Should a change in our finite understanding of the world alter our belief about God or the person of Jesus Christ? We confess that faith is gift given to us by God. It is not something we create in ourselves. Atheists intuitively know this and that's why the question was posed to Ham. The question was essentially looking for the basis of his faith: does it lie in his understanding of the world or does it lie in God? Ham's lack of an answer presents a problem for every Christian: how should we prioritize our beliefs?
At the Ligonier 2012 National Conference on The Christian Mind, notable men such as R.C. Sproul, Albert Mohler, and others, gathered to discuss such topics as the role of science, education, and God's natural revelation. The panel was asked whether or not the age of the earth should be considered a first order issue. In his answer, R.C. Sproul wisely said that he did not know the age of the earth. He agreed that there were hints and inclinations in Scripture, but he also admitted that there was no specific date given for Creation. All revelation given by God is infallible and this includes both special and natural revelation. He went on to say that “historically, the Church's understanding of special revelation, or the Bible, has been corrected by students of natural revelation.”2
It is simply not the case that the Church has held to a single interpretation of Genesis 1 thoughout its history. While Basil understood Genesis 1 to take place in a literal twenty-four hour, six day time period, Origen held the view that Genesis was intended as allegory. Augustine simultaneously held to both a young Earth view and an allegorical Creation story, a view which now almost totally unheard of despite the fact it was the dominant view of the Church until Calvin's time. Charles Hodge held to the Day-Age view of creation. Bavinck rejected the idea that the creation event could even be the object of scientific investigation, since the event itself is outside the scope of human knowledge. Plantinga, of course, is well-known for being a theistic evolutionist.3,4
As Christians, we cannot impose our understanding of the world on God. Our inadequacy is all too apparent. One is reminded of God's question to Job in chapter 38 “Were you there?” If the age of the earth and the methods God employed in Creation are not first order issues, indeed, they may not even be any of our business, then we must be quick to admit where our understanding fails us. We must admit with Job that we were not there. We must also approach those Christians who hold other views of Creation with a measure of humility. Most of all, if the question is ever put to us “Would a change in your understanding of the world alter your belief in God?” then we must humbly but firmly answer “No.”
It is God who hold us firm, and not ourselves.
1. Bill Nye vs Ken Ham Debate on Youtube
2. The Christian Mind: 2012 National Conference
3.Bavinck and Kuyper on Creation and Miracle by Chris Gousmett quoting from Bavinck's "Philosophy of Revelation"
4. Report of the Creation Study Committee at the PCA Historical Center
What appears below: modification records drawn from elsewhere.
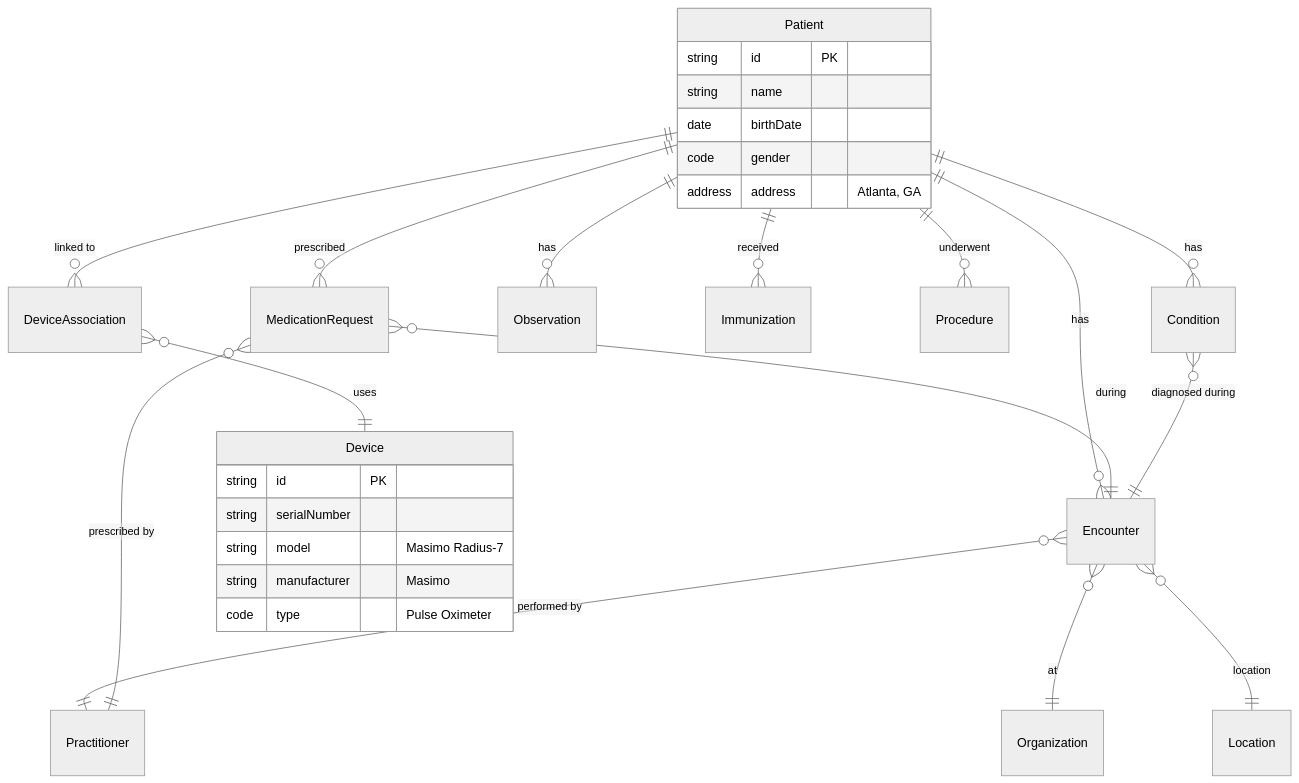
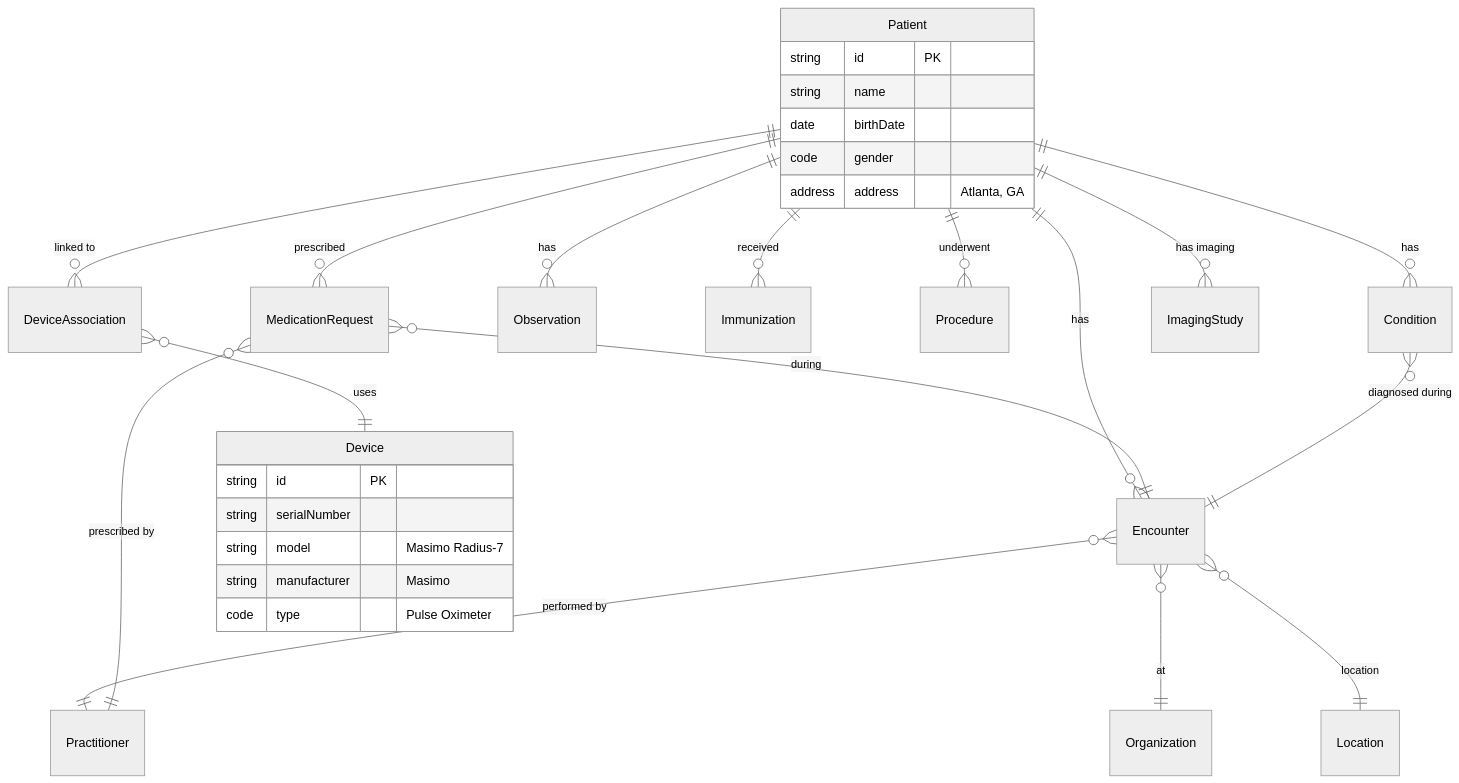
One commit to kfprugger/med-device-fabric-emulator changed the second of 5 diagrams in README.md. Above: the diagram before and after it, drawn with Mermaid (neutral theme). The commit also changed other lines of this file and 33 other files, not shown here.

````diff
--- a/README.md
+++ b/README.md
@@ -103,37 +69,38 @@
 ```mermaid
 erDiagram
     Patient ||--o{ Encounter : "has"
     Patient ||--o{ Condition : "has"
     Patient ||--o{ MedicationRequest : "prescribed"
     Patient ||--o{ Observation : "has"
     Patient ||--o{ Immunization : "received"
     Patient ||--o{ Procedure : "underwent"
     Patient ||--o{ DeviceAssociation : "linked to"
+    Patient ||--o{ ImagingStudy : "has imaging"
     
     Encounter }o--|| Practitioner : "performed by"
     Encounter }o--|| Organization : "at"
     Encounter }o--|| Location : "location"
     
     MedicationRequest }o--|| Practitioner : "prescribed by"
     MedicationRequest }o--|| Encounter : "during"
     
     Condition }o--|| Encounter : "diagnosed during"
     
     DeviceAssociation }o--|| Device : "uses"
     
     Device {
         string id PK
         string serialNumber
         string model "Masimo Radius-7"
         string manufacturer "Masimo"
         code type "Pulse Oximeter"
     }
     
     Patient {
         string id PK
         string name
         date birthDate
         code gender
         address address "Atlanta, GA"
     }
 ```
````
3 comments:

Dollops said...

".. those Christians who hold other views of creation .." had me fooled in my callow years as they continue to embarrass us today. The final paragraph and line sum up the mature Christian view very well but there are many who will not understand, having been schooled by The Science Guy.

Anon1152 said...

"If the age of the earth and the methods God employed in Creation are not first order issues, indeed, they may not even be any of our business, then we must be quick to admit where our understanding fails us."

OK. The age of the earth *may* not be any of our business. But… what reason is there to think so? Why should we not notice something (e.g., the earth) and ask questions about it (e.g., how old is it?).

Dollops said...

Anon, by all means let us ask and discover what we can. There must come a point at which we will not be able to find answers to the questions asked; there, if not God, lies what?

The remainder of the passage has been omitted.